What Howard Cunnell is strongest on is his lyrical, vivid writing describing the underwater world - the sublime, luminous scenery and the transcendental, liberating nature of drifting deep in the open water. So it seems appropriate that Howard read out a diving scene, as the group are surrounded by phosphurus that scatters light around them with each movement, and suddenly illuminates a shark that drifts by. This is where I wanted to be the most in the novel - not with Kim’s fellow man, but the breathtaking, striking ocean.
After an interval we were introduced to Richard House, who had a couple of cult ish novels, BRUISER and UNINVITED, published years back by Serpent’s Tail . Now he’s produced a huge project - a four book series called THE KILLS. The first, set in Iraq, follows the protagonist, again with several names and identities, on the run.

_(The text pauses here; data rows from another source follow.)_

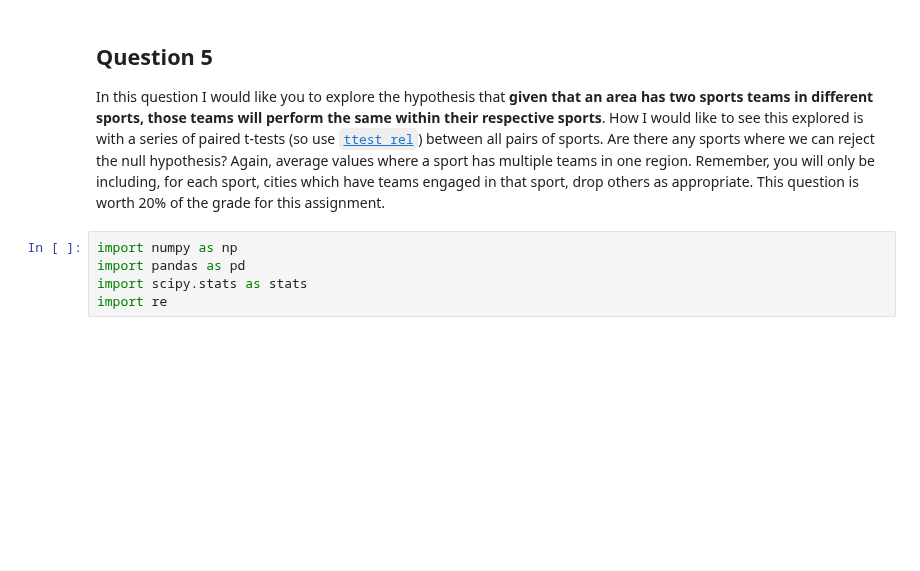
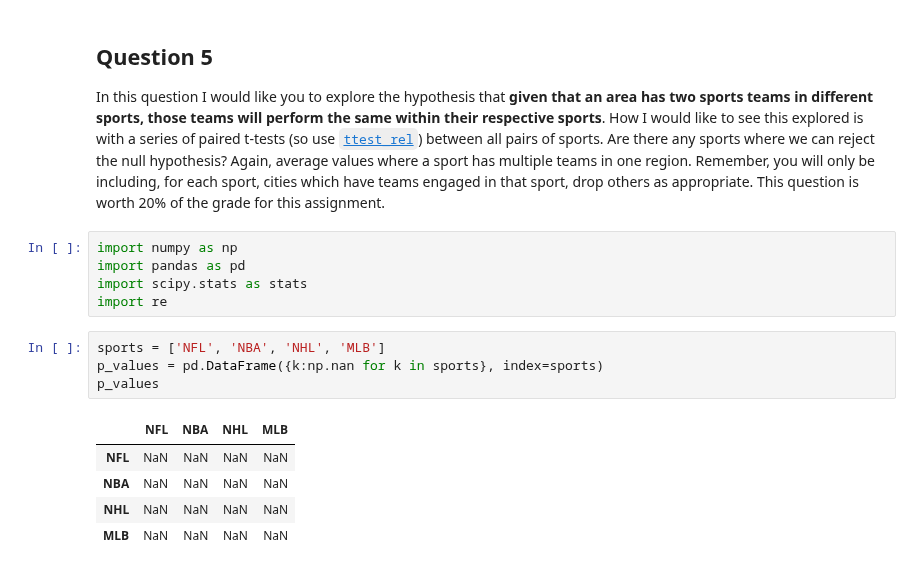
Before and after one commit to SantiGonzalezz/Applied-Data-Science-with-Python, a Jupyter notebook: 1. Introduction to Data Science in Python/Week 4/assignment4.ipynb, the cells around one changed output. Drawn from its saved outputs; the diff is of its cells as text; blank space fills up the shorter version.

```diff
--- a/1. Introduction to Data Science in Python/Week 4/assignment4.ipynb
+++ b/1. Introduction to Data Science in Python/Week 4/assignment4.ipynb
@@ -744,3 +744,13 @@ import numpy as np
 import pandas as pd
 import scipy.stats as stats
 import re
+# %%
+sports = ['NFL', 'NBA', 'NHL', 'MLB']
+p_values = pd.DataFrame({k:np.nan for k in sports}, index=sports)
+p_values
+# %% [output]
+|  | NFL | NBA | NHL | MLB |
+| NFL | NaN | NaN | NaN | NaN |
+| NBA | NaN | NaN | NaN | NaN |
+| NHL | NaN | NaN | NaN | NaN |
+| MLB | NaN | NaN | NaN | NaN |
```
Also changed, not shown: parts of 3 cells of this notebook.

Finally we had Anna Raverat, one of the Waterstones’ debut 11 authors for 2012, read from SIGNS OF LIFE. The narrator is in her thirties, looking back a decade to a life-changing passionate affair she had with a colleague as a selfish twenty-four year old. This no doubt goes down that well-trodden route of memory-autobiography at its most fallible, but the extract Anna Raverat read out was a sensitive, striking but light depiction of young early love. It’s a moment we all know well, so this was a strong passage most of the audience probably found themselves relating to in one way or another. The scene of the protagonist and her lover jokingly arguing during a road trip about the perfect mouthful of pistachios - shelling and savouring them one by one, or preparing a few and enjoying them in one go - gets across the playful, blissful happiness at the beginning of a relationship. And the few sentences reflecting on the stable, nice but boring boyfriend she was cheating on sums up that sudden change when the passion runs out and gives way to an awkward comfort that can’t last long. Judging by the Waterstones copy, this also dives into a darker zone as the reader pieces the reality behind the narrator’s story together.